Skilling seemed dumbfound, “I spent probably most of my professional life helping to build Enron Corporation. I don't think there was anyone that was as shocked by the—by the collapse of the company as I was.” Under the pressure to produce results, often executives rationalize their actions.
Analysts and the media had missed the gap between what they knew and what they didn't know about the company. The gap made a big difference on the economics of the business.
“When I was initially charged I still thought I was not guilty because I had followed the rules,” said Andrew Fastow.
Today, businesses are under increased pressure to deliver aggressive results.
Along with “unprecedented,” the word “growth” is the most used in professional circles.
Yet, while the bottom line ideology is satisfying, as it provides tremendous clarity, companies are under increased social pressure to do the right things, along with doing things right.
The business shift
How did a company with such a massive following and promise unravel?

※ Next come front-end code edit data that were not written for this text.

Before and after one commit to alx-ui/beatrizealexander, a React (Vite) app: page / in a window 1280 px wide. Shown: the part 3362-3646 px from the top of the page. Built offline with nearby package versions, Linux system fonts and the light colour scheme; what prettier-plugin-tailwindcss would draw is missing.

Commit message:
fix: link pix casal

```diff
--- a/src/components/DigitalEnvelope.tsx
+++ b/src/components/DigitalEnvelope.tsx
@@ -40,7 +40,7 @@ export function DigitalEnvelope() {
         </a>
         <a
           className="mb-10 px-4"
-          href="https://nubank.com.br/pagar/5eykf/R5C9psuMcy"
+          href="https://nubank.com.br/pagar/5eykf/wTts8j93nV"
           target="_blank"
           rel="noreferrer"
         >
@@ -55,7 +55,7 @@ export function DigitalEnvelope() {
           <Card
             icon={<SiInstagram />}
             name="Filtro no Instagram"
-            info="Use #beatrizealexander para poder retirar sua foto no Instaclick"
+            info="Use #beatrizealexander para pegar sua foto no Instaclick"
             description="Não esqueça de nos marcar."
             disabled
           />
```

It started with a question nobody had thought of asking. At least, nobody outside the company.
On March 5, 2001, Bethany McLean wrote a simple question in article on Enron for Fortune, “How exactly does Enron make its money?”
Nobody else seemed to have thought of it.
In “Is Enron Overpriced?” McLean noted that the company's financial statements were “nearly impenetrable. So why is Enron trading at such a huge multiple?”
McLean's precise reporting was meant to peel back the onion layers and get to the core of a complex business.
What she found was confusing—the small gaps in confidence between analysts and company executives should have been troubling. Yet, everyone was willing to rationalize the complexity away.
Enron's promise to hit a certain number of home runs in order to please investors created tremendous pressure to produce profits.
While the company might have followed the letter of the law, it misrepresented the economics of the business. McLean noted:
What's clear is that Enron isn't the company it was a decade ago. In 1990 around 80% of its revenues came from the regulated gas-pipeline business. But Enron has been steadily selling off its old-economy iron and steel assets and expanding into new areas.
In 2000, 95% of its revenues and more than 80% of its operating profits came from “wholesale energy operations and services.” This business, which Enron pioneered, is usually described in vague, grandiose terms like the “financialization of energy”—but also, more simply, as “buying and selling gas and electricity.”
In fact, Enron's view is that it can create a market for just about anything; as if to underscore that point, the company announced last year that it would begin trading excess broadband capacity.
Enron was very focused on the what of business: building products it could trade and a company brand. What seemed to make sense on the surface resisted a simple explanation one level down.
The business shifted over years. But the market never saw its complexity. It was tucked into easy to digest promises to hit certain milestones. Until someone thought of asking whether it made sense.
You may be sitting there thinking Enron was the exception and not the rule. That the executives got exceedingly greedy and saw profits above everything else.
But that's not entirely what happened.
*Featured post photo by Grant Jacobson on Unsplash